◆ **SOURCE DATA**

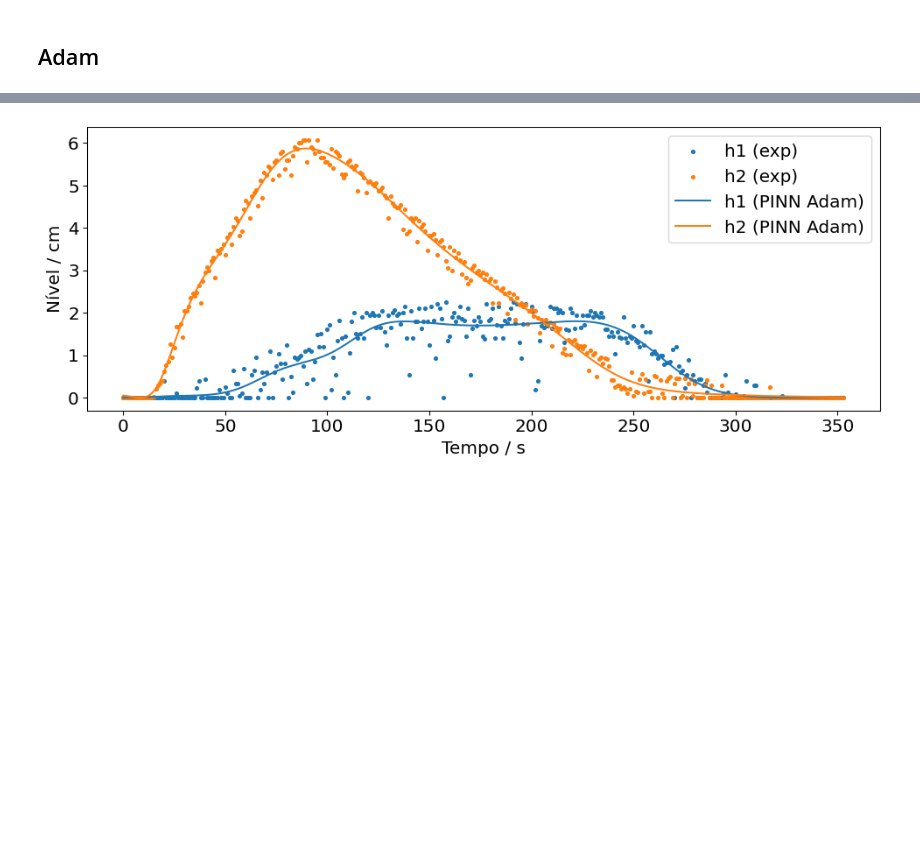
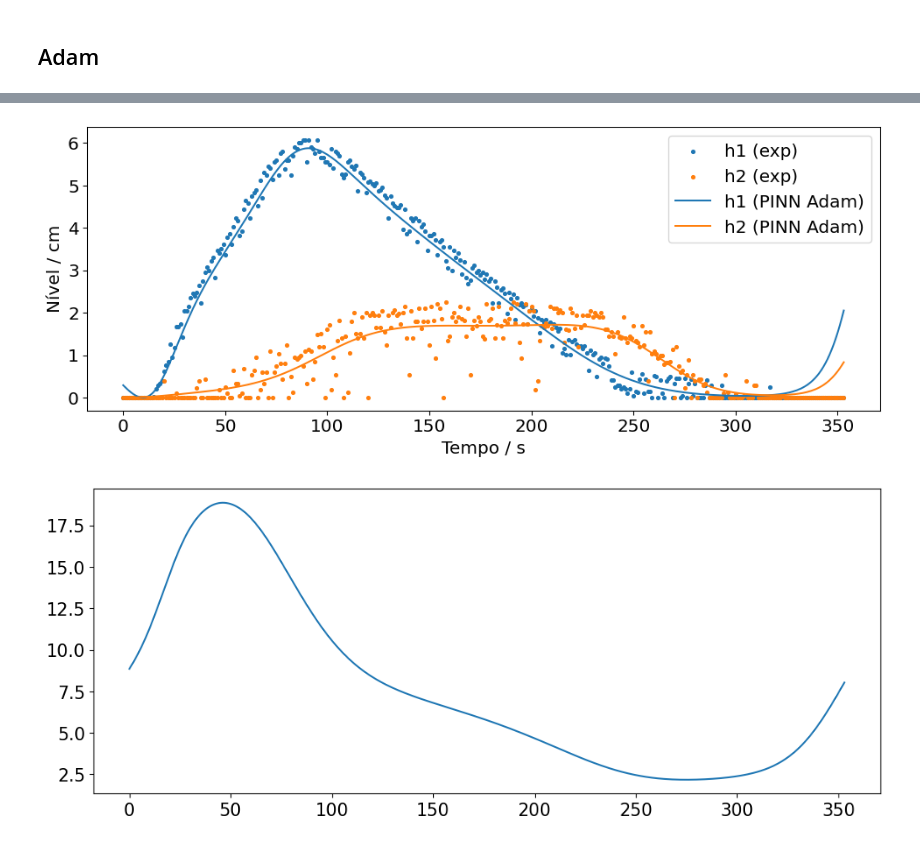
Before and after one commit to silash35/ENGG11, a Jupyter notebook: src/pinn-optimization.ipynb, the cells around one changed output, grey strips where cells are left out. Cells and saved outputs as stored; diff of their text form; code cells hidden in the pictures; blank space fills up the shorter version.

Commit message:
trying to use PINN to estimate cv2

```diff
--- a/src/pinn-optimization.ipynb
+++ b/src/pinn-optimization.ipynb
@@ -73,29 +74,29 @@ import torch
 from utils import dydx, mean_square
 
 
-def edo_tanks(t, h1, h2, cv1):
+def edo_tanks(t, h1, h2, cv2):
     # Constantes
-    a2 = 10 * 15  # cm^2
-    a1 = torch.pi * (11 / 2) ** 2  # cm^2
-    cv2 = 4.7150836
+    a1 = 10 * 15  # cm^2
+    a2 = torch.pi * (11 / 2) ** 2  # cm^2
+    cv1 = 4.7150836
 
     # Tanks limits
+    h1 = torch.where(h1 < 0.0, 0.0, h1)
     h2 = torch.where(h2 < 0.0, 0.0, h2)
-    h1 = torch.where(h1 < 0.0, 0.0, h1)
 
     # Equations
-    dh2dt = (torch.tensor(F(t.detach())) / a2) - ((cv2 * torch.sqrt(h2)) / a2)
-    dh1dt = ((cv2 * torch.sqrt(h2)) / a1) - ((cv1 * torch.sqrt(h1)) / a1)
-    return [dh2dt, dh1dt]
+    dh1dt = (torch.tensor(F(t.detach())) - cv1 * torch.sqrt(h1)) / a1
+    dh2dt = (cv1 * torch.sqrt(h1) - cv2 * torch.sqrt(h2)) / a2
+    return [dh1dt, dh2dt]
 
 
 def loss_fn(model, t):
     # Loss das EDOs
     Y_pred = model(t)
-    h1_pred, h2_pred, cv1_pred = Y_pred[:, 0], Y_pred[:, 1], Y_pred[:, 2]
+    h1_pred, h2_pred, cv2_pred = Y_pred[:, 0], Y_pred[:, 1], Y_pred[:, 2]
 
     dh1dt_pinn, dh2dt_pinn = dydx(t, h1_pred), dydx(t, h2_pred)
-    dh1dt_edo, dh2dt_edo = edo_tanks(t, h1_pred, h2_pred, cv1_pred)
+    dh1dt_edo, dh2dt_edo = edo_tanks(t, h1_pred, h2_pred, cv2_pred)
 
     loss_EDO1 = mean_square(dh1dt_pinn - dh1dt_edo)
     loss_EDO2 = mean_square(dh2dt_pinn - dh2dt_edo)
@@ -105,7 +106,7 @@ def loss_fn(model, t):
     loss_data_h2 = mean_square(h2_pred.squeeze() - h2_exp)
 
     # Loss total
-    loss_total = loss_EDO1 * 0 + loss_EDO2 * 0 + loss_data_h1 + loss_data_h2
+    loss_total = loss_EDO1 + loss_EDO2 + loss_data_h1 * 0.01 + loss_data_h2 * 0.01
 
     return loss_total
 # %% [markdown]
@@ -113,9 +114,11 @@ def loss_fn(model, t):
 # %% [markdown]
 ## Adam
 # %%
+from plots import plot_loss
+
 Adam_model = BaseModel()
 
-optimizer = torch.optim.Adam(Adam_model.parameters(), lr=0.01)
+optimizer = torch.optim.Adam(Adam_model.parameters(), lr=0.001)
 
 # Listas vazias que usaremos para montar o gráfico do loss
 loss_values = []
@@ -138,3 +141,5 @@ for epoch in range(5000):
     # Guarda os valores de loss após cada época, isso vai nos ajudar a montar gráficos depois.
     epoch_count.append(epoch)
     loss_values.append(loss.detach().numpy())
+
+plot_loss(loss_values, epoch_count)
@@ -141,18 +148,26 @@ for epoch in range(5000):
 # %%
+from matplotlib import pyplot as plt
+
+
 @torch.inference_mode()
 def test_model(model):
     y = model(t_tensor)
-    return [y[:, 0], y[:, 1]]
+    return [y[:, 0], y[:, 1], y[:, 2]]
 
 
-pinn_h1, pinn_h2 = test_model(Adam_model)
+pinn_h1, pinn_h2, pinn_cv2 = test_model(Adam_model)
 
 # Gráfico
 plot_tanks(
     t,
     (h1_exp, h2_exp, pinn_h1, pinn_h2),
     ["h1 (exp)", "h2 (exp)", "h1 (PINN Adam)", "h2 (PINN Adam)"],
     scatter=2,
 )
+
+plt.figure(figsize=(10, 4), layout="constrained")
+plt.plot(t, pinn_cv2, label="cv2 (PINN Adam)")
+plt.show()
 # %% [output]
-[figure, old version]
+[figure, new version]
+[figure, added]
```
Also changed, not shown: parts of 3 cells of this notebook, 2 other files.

◆ **REQUIRED WORK**
Once the pictures are removed, output the entries above exactly as given.

◆ **EXERCISE RESULT**
Before and after one commit to silash35/ENGG11, a Jupyter notebook: src/pinn-optimization.ipynb, the cells around one changed output, grey strips where cells are left out. Cells and saved outputs as stored; diff of their text form; code cells hidden in the pictures; blank space fills up the shorter version.

Commit message:
trying to use PINN to estimate cv2

```diff
--- a/src/pinn-optimization.ipynb
+++ b/src/pinn-optimization.ipynb
@@ -73,29 +74,29 @@ import torch
 from utils import dydx, mean_square
 
 
-def edo_tanks(t, h1, h2, cv1):
+def edo_tanks(t, h1, h2, cv2):
     # Constantes
-    a2 = 10 * 15  # cm^2
-    a1 = torch.pi * (11 / 2) ** 2  # cm^2
-    cv2 = 4.7150836
+    a1 = 10 * 15  # cm^2
+    a2 = torch.pi * (11 / 2) ** 2  # cm^2
+    cv1 = 4.7150836
 
     # Tanks limits
+    h1 = torch.where(h1 < 0.0, 0.0, h1)
     h2 = torch.where(h2 < 0.0, 0.0, h2)
-    h1 = torch.where(h1 < 0.0, 0.0, h1)
 
     # Equations
-    dh2dt = (torch.tensor(F(t.detach())) / a2) - ((cv2 * torch.sqrt(h2)) / a2)
-    dh1dt = ((cv2 * torch.sqrt(h2)) / a1) - ((cv1 * torch.sqrt(h1)) / a1)
-    return [dh2dt, dh1dt]
+    dh1dt = (torch.tensor(F(t.detach())) - cv1 * torch.sqrt(h1)) / a1
+    dh2dt = (cv1 * torch.sqrt(h1) - cv2 * torch.sqrt(h2)) / a2
+    return [dh1dt, dh2dt]
 
 
 def loss_fn(model, t):
     # Loss das EDOs
     Y_pred = model(t)
-    h1_pred, h2_pred, cv1_pred = Y_pred[:, 0], Y_pred[:, 1], Y_pred[:, 2]
+    h1_pred, h2_pred, cv2_pred = Y_pred[:, 0], Y_pred[:, 1], Y_pred[:, 2]
 
     dh1dt_pinn, dh2dt_pinn = dydx(t, h1_pred), dydx(t, h2_pred)
-    dh1dt_edo, dh2dt_edo = edo_tanks(t, h1_pred, h2_pred, cv1_pred)
+    dh1dt_edo, dh2dt_edo = edo_tanks(t, h1_pred, h2_pred, cv2_pred)
 
     loss_EDO1 = mean_square(dh1dt_pinn - dh1dt_edo)
     loss_EDO2 = mean_square(dh2dt_pinn - dh2dt_edo)
@@ -105,7 +106,7 @@ def loss_fn(model, t):
     loss_data_h2 = mean_square(h2_pred.squeeze() - h2_exp)
 
     # Loss total
-    loss_total = loss_EDO1 * 0 + loss_EDO2 * 0 + loss_data_h1 + loss_data_h2
+    loss_total = loss_EDO1 + loss_EDO2 + loss_data_h1 * 0.01 + loss_data_h2 * 0.01
 
     return loss_total
 # %% [markdown]
@@ -113,9 +114,11 @@ def loss_fn(model, t):
 # %% [markdown]
 ## Adam
 # %%
+from plots import plot_loss
+
 Adam_model = BaseModel()
 
-optimizer = torch.optim.Adam(Adam_model.parameters(), lr=0.01)
+optimizer = torch.optim.Adam(Adam_model.parameters(), lr=0.001)
 
 # Listas vazias que usaremos para montar o gráfico do loss
 loss_values = []
@@ -138,3 +141,5 @@ for epoch in range(5000):
     # Guarda os valores de loss após cada época, isso vai nos ajudar a montar gráficos depois.
     epoch_count.append(epoch)
     loss_values.append(loss.detach().numpy())
+
+plot_loss(loss_values, epoch_count)
@@ -141,18 +148,26 @@ for epoch in range(5000):
 # %%
+from matplotlib import pyplot as plt
+
+
 @torch.inference_mode()
 def test_model(model):
     y = model(t_tensor)
-    return [y[:, 0], y[:, 1]]
+    return [y[:, 0], y[:, 1], y[:, 2]]
 
 
-pinn_h1, pinn_h2 = test_model(Adam_model)
+pinn_h1, pinn_h2, pinn_cv2 = test_model(Adam_model)
 
 # Gráfico
 plot_tanks(
     t,
     (h1_exp, h2_exp, pinn_h1, pinn_h2),
     ["h1 (exp)", "h2 (exp)", "h1 (PINN Adam)", "h2 (PINN Adam)"],
     scatter=2,
 )
+
+plt.figure(figsize=(10, 4), layout="constrained")
+plt.plot(t, pinn_cv2, label="cv2 (PINN Adam)")
+plt.show()
 # %% [output]
-[figure, old version]
+[figure, new version]
+[figure, added]
```
Also changed, not shown: parts of 3 cells of this notebook, 2 other files.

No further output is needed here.